The twins received food parcels from Mpho Nyangintsimbi, founder of Nyangis Foundation. Nyangintsimbi, a medical technologist by profession, created the organisation because she “knows how it feels to lack, so I couldn’t stand seeing a child going to school barefooted. I decided that with the little that I have I can also lend a hand and make an impact,” she says.
The foundation’s mission is to meet the needs of the community by donating school uniforms, sanitary towels, food parcels, and also facilitating mentorship programs.
“Serving my community is a calling for me. I am living my purpose by discovering my reason for existence therefore that is what motivates me,” says Nyangintsimbi .
She went on to say that being the founder of a non-profit organisation without sponsors, and during Covid-19 when she has faced salary cuts, has deeply affected her and the organisation. “But, this is a critical time where the community is in need, therefore, I have to stretch myself further and we continue to push harder,” she adds.
Vusi and Vusimuzi are both in Grade 10. Vusi aspire to be a police officer, while Vusimuzi wants to be a doctor. “We survive by getting donations at school, so now that the school is closed, we really have been struggling,” explains the twins. “We can’t even study online because we don’t have money for food – let alone data.”
Vusi went on to say that they are very grateful for what the foundation has done for them and that they were worried about what they were going to eat in the coming days, but that “this food will last us for maybe three months.”
Social grants aren’t enough
Mary Dakete’s family from Ward 13 in Moretele also benefitted from the Nyangis Foundation food parcel donation. The Dakete’s are a family of eight who depend on two social grants – and due to the national lockdown, no one in the family is currently employed.
“No one is working and it’s hard during this lockdown because the kids are always hungry and there is little food in the house” says Dakete. She adds that at school the children are fed through the school’s nutrition program, but that food supply has been cut off due to the lockdown.
“We are thankful to Nyangis Foundation for thinking of us when no one else did.

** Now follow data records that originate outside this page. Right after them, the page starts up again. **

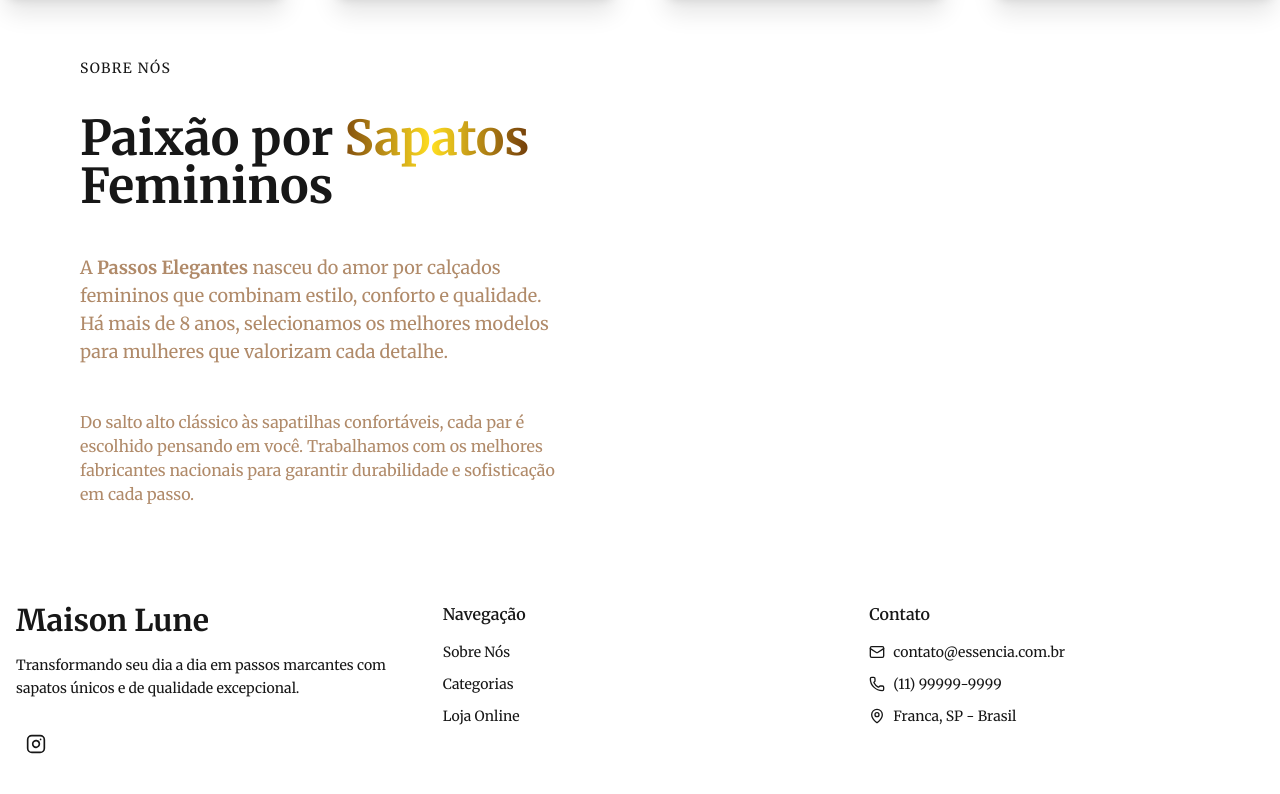
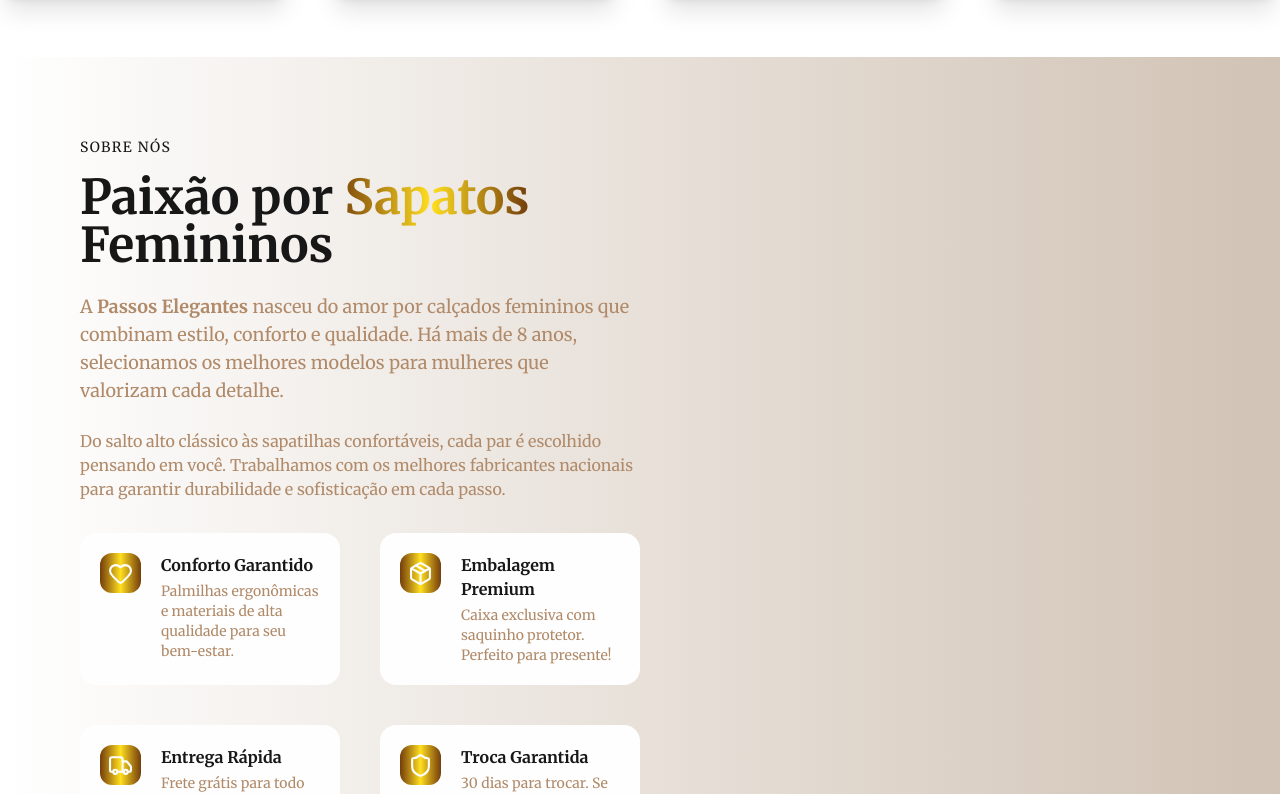
Before and after one commit to FernandoMoreti/Maison-Lune, a Next.js app: page / in a window 1280 px wide. Shown: the part 1280-2074 px from the top of the page. Built offline with nearby package versions, Linux system fonts and the light colour scheme.

Commit message:
feat(frontend) Adicionando About

```diff
--- /dev/null
+++ b/components/UI/Card.tsx
@@ -0,0 +1,21 @@
+import { Heart, LucideIcon } from "lucide-react";
+
+interface CardProps {
+	icon: LucideIcon;
+	title: string;
+	text: string;
+}
+
+export default function Card({ icon: Icon, title, text }: CardProps) {
+	return (
+		<div className="flex gap-5 animate-pulse bg-white rounded-2xl p-5">
+			<div className="p-2 rounded-xl h-10 bg-linear-to-r from-yellow-900 via-yellow-300 to-yellow-900">
+				<Icon className="text-white" size={25} />
+			</div>
+			<div>
+				<p className="font-bold mb-1">{title}</p>
+				<p className="text-sm text-[#b08a69]">{text}</p>
+			</div>
+		</div>
+	);
+}
--- a/components/layout/About.tsx
+++ b/components/layout/About.tsx
@@ -1,8 +1,11 @@
+import Card from "../UI/Card";
+import { Heart, Package, Truck, Shield } from "lucide-react";
+
 export default function About() {
 	return (
-		<section>
-			<div className="grid grid-cols-2">
-				<div className="flex flex-col px-20 gap-5">
+		<section className="grid grid-cols-2 bg-linear-to-l from-[#d1c3b5] to-[#ffff] p-20">
+			<div className="">
+				<div className="flex flex-col">
 					<p className="text-sm tracking-widest">SOBRE NÓS</p>
 					<h1 className="text-4xl md:text-5xl font-bold mt-4 mb-6">
 						Paixão por
@@ -24,7 +27,34 @@
 						nacionais para garantir durabilidade e sofisticação em cada passo.
 					</p>
 				</div>
-				<div></div>
+				<div className="grid grid-cols-2 gap-10">
+					<Card
+						icon={Heart}
+						title={"Conforto Garantido"}
+						text={
+							"Palmilhas ergonômicas e materiais de alta qualidade para seu bem-estar."
+						}
+					/>
+					<Card
+						icon={Package}
+						title={"Embalagem Premium"}
+						text={
+							"Caixa exclusiva com saquinho protetor. Perfeito para presente!"
+						}
+					/>
+					<Card
+						icon={Truck}
+						title={"Entrega Rápida"}
+						text={"Frete grátis para todo Brasil em compras acima de R$ 299."}
+					/>
+					<Card
+						icon={Shield}
+						title={"Troca Garantida"}
+						text={
+							"30 dias para trocar. Se não servir, devolvemos seu dinheiro."
+						}
+					/>
+				</div>
 			</div>
 		</section>
 	);
--- a/components/layout/Header.tsx
+++ b/components/layout/Header.tsx
@@ -5,7 +5,7 @@
 
 export default function Header() {
 	return (
-		<header className="flex border-b border-gray-400 bg-[#b08a69] justify-between items-center py-5 px-20">
+		<header className="flex bg-[#b08a69] justify-between items-center py-5 px-20">
 			<Image src={"/Ativo 20.png"} alt="Logo" width={150} height={200} />
 
 			<Nav />
--- a/components/layout/Hero.tsx
+++ b/components/layout/Hero.tsx
@@ -3,7 +3,7 @@
 
 export default function Hero() {
 	return (
-		<section className="px-20 py-10 bg-linear-to-b from-[#f6ece2] to-white">
+		<section className="px-20 py-10 bg-linear-to-b from-[#b08a69] to-white">
 			<h1 className="w-150 font-display text-5xl md:text-6xl lg:text-7xl font-bold text-foreground mb-6 animate-fade-up leading-tight">
 				Descubra o{" "}
 				<span className="bg-linear-to-r from-yellow-900 via-yellow-300 to-yellow-900 bg-clip-text text-transparent">
```
Also changed, not shown: public/hero-image.jpg (added).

The food she gave us will surely make a difference,” she concludes. – Health-e News